Flat Iron Steak Vs. Flank Steak: BBQ Showdown

Flat iron and flank steaks are just two of the beef cuts that would have been ground or eaten by butchers in previous eras. More recently, they have become trendy and found their way to …

Flat Iron Steak Vs. Flank Steak

Flat iron and flank steaks are just two of the beef cuts that would have been ground or eaten by butchers in previous eras. More recently, they have become trendy and found their way to menus in high-end restaurants as chefs seek out ways to cut costs.
The flat iron name comes from the fact that this steak’s shape is reminiscent of the flat side of a clothes iron. Flat iron steaks are prized for their tenderness; in fact, they are considered the second most tender beef muscle after the tenderloin. These steaks are so tender that they do not need marination to tenderize them.

Flank steaks are also known as London broil and are tougher. They must be sliced against the grain to make it possible to chew them; however, they are more flavorful than most other steaks. It is a good idea to marinate them to make them more tender.

Flat Iron Steak Vs. Flank Steak
Flank Steak
flat iron steak
Flat Iron Steak

These two steaks are similar in some ways, but also have some important differences. Let’s take a closer look at what makes them special in another BBQ Showdown.

How do flat iron and flank steaks differ in flavor?

Flat iron steaks have good marbling along with their distinctive tenderness and have a rich flavor because of their fat content. Flank steak is known more for its strong beefy flavor than for its tenderness. It has a lot of flavor despite the fact that it is a relatively lean cut. The flavor may result from the fact that it comes from a part of the cow that gets significant blood flow.

What parts of the cow provide these two cuts?

Flat iron steaks are cut from the chuck primal, which means that they are from the shoulder section of the cow. To get these steaks, the butcher must cut along the connective tissue inside the meat. This is because the steak has a line of that connective tissue running through it. If left in place, the gristle can make it a less-than-appealing cut called a top blade steak. It only becomes a flat iron steak once the connective tissue is removed.

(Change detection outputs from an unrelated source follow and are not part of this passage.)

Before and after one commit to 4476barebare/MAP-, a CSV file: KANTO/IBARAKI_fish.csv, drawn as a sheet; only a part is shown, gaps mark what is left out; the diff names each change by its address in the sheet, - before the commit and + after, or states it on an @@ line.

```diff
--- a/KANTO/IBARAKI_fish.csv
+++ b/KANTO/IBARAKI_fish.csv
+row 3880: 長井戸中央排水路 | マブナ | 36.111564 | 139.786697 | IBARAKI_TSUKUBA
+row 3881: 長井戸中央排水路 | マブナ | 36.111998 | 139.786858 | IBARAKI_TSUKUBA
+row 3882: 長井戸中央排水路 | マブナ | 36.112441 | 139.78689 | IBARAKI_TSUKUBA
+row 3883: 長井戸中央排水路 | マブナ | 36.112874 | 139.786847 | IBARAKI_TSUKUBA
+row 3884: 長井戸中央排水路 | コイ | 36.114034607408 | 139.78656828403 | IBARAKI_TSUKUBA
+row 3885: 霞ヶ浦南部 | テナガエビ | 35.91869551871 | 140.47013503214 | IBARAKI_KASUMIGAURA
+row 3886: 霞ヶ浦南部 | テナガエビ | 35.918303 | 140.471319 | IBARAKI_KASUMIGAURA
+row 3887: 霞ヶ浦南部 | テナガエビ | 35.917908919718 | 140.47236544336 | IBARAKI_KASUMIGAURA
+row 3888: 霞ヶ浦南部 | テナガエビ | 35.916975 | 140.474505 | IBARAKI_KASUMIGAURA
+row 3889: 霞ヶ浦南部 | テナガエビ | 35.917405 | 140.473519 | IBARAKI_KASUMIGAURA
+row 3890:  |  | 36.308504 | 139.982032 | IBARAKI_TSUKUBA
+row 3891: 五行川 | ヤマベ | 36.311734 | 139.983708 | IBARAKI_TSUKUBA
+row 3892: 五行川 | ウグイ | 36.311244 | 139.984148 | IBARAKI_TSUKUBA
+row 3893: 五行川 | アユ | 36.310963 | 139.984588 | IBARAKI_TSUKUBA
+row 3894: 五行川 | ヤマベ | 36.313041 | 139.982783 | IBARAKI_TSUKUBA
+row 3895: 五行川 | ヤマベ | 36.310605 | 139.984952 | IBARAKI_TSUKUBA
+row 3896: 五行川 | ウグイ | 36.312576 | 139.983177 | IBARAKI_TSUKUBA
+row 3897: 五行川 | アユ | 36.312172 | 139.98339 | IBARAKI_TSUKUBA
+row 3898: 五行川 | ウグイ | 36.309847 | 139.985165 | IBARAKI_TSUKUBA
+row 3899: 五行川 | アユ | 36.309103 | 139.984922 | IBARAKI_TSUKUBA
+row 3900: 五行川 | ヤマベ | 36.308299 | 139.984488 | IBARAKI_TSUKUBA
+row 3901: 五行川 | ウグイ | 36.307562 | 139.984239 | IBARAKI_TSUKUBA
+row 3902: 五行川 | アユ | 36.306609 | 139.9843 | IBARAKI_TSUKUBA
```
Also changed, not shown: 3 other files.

Flank steaks come from the flank primal located in the abdominal area of the cow. These steaks come from the rear part of the abdomen, towards the hind legs. A whole flank steak is about 12 inches long and 5-6 inches wide. Flank steaks are usually around one inch thick. One steak will usually be enough to feed about four people. Because the muscles that comprise a flank steak do a lot of work, flank steaks have a lot of tough fibers.

Is one easier to grill than the other?

Flat iron steak is ideal for the grill and can be grilled much like any other flat steak, including hanger and skirt steaks. The meat is dense, so you will want to adjust your heat based on the thickness of your cut. The best way to go about it is to sear on high heat and then finish on medium high heat.

You can use the same method to grill flank steaks but to maximize tenderness, you may want to sear over medium high heat and move down to medium heat.

Which is more expensive?

Flat iron steaks and flank steaks are usually around the same price. Flat iron is often a few cents less than flank steaks, but this can vary from region to region and store to store.

When should you use flat iron steaks and when should you use flank steaks?

If you want the most tender budget steak available, opt for flat iron; however, it can be a challenge to find this cut in most grocery stores since they are usually sold off to restaurants. Flank steaks are easier to find and still fairly easy to cook. If you want an affordable steak for carne asada or if you just like richly flavored cuts, you will want to opt for flank.